I don’t believe that the promises of AI are ‘vague’ at all, as suggested by the article. There are clearly many opportunities for intelligent drones, as evidenced by Microsoft’s forward-looking partnership with DJI. It’s important to note that IBM also have a partnership with Aerialtronics. In this sense, both organizations are going in the same direction. I’m not sure what’s vague about it from the Microsoft perspective; they’ve signed up with a manufacturing giant, and I think that’s good news. I also think competition is a good thing, but I also think that Microsoft are placing the opportunity in the hands of developers and that’s allowing freedom and creativity, being mindful of Satya’s commentary about ethical AI and its responsibilities.

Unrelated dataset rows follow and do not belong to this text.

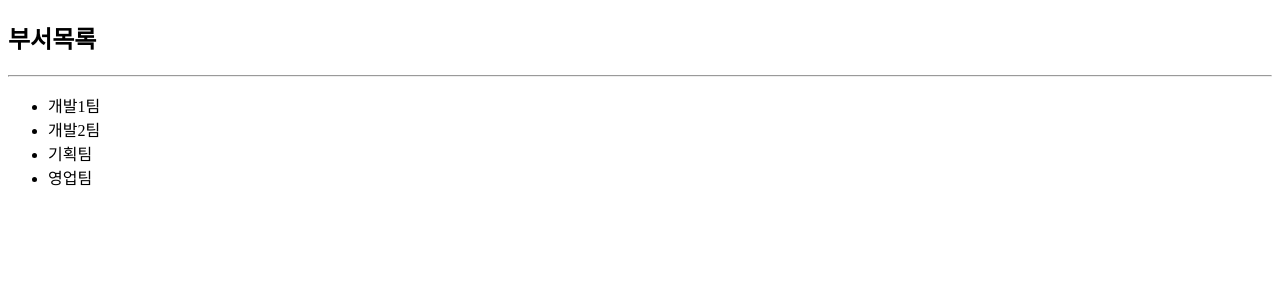
Repository: MegiLove/html_css
Page: http://localhost/day1130/deptList.jsp
An editor plug-in stored every save of this project. The page is shown before and after the next save, followed by the edit.
The browser window is 1280 px wide. The pictures show the whole page.
The page is served by Tomcat 9. Other server files are loaded and not shown. Queries for data that is not in the repository find no rows.

Above is the page before, as saved 2021-11-30 00:44:41.

### day1130/src/main/webapp/deptList.jsp
<%@page import="java.util.ArrayList"%>
<%@ page language="java" contentType="text/html; charset=EUC-KR"
    pageEncoding="EUC-KR"%>
<!DOCTYPE html>
<html>
<head>
<meta charset="EUC-KR">
<title>Insert title here</title>
</head>
<body>
	<%
		//String []data={"개발1팀","개발2팀","기획팀","영업팀"};
		ArrayList<String> data= new ArrayList();
		data.add("개발1팀");
		data.add("개발2팀");
		data.add("기획팀");
		data.add("영업팀");
	%>
	<h2>부서목록</h2>
	<hr>
	<ul>
			<%
				for(String dname:data){
					%>
					<li><%=dname %></li>
					<%
				}
			%>
	</ul>
</body>
</html>

### day1130/src/main/java/com/sist/dao/DeptDao.java
package com.sist.dao;

import java.sql.Connection;
import java.sql.DriverManager;
import java.sql.ResultSet;
import java.sql.Statement;
import java.util.ArrayList;

public class DeptDao {
	public ArrayList<String> listDname(){
		ArrayList<String> list= new ArrayList<String>();
		String sql="select dname from dept";
		String driver="oracle.jdbc.driver.OracleDriver";
		String url="jdbc:oracle:thin:@localhost:1521:XE";
		String user="c##madang";
		String pwd="madang";
		Connection conn= null;
		Statement stmt=null;
		ResultSet rs= null;

		try {
			Class.forName(driver);
			conn= DriverManager.getConnection(url, user, pwd);
			stmt= conn.createStatement();
			rs=stmt.executeQuery(sql);
			while(rs.next()) {
				list.add(rs.getString(1));
			}
		} catch (Exception e) {
			System.out.println("예외발생: "+e.getMessage());
		}finally {
			try {
				if(rs!=null) {
					rs.close();
				}
				if(stmt!=null) {
					stmt.close();
				}
				if(conn!=null) {
					conn.close();
				}
			} catch (Exception e2) {
				// TODO: handle exception
			}
		}
		return list;
	}
}

After the next save:
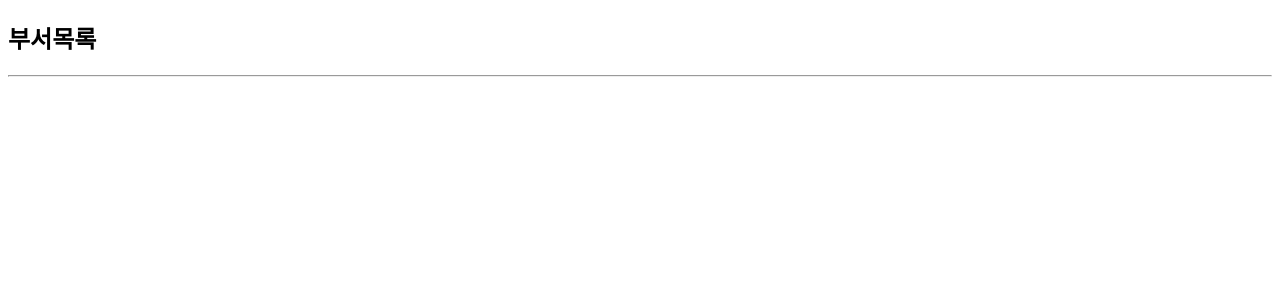
Saved 2 min 41 s later.
--- a/day1130/src/main/webapp/deptList.jsp
+++ b/day1130/src/main/webapp/deptList.jsp
@@ -1,3 +1,4 @@
+<%@page import="com.sist.dao.DeptDao"%>
 <%@page import="java.util.ArrayList"%>
 <%@ page language="java" contentType="text/html; charset=EUC-KR"
     pageEncoding="EUC-KR"%>
@@ -10,11 +11,14 @@
 <body>
 	<%
 		//String []data={"개발1팀","개발2팀","기획팀","영업팀"};
-		ArrayList<String> data= new ArrayList();
-		data.add("개발1팀");
-		data.add("개발2팀");
-		data.add("기획팀");
-		data.add("영업팀");
+		//ArrayList<String> data= new ArrayList();
+		//data.add("개발1팀");
+		//data.add("개발2팀");
+		//data.add("기획팀");
+		//data.add("영업팀");
+
+		DeptDao dao= new DeptDao();
+		ArrayList<String> data= dao.listDname();
 	%>
 	<h2>부서목록</h2>
 	<hr>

MIcrosoft should not fear IBM at all.  I see Microsoft as having a consumer and business audience. Consumers will still be a focus for Microsoft between Windows, Mixed Reality, Xbox, Office and other services, along with new innovations such as the Alexa/Cortana piece mentioned earlier. Microsoft have clearly gone after enterprise as a focus, especially in the Cloud sector. Those bets have been paying off as the Azure business is growing, and going from strength to strength and the strategy is continuing to prove itself to shareholders, and that’s crucial as an independent barometer.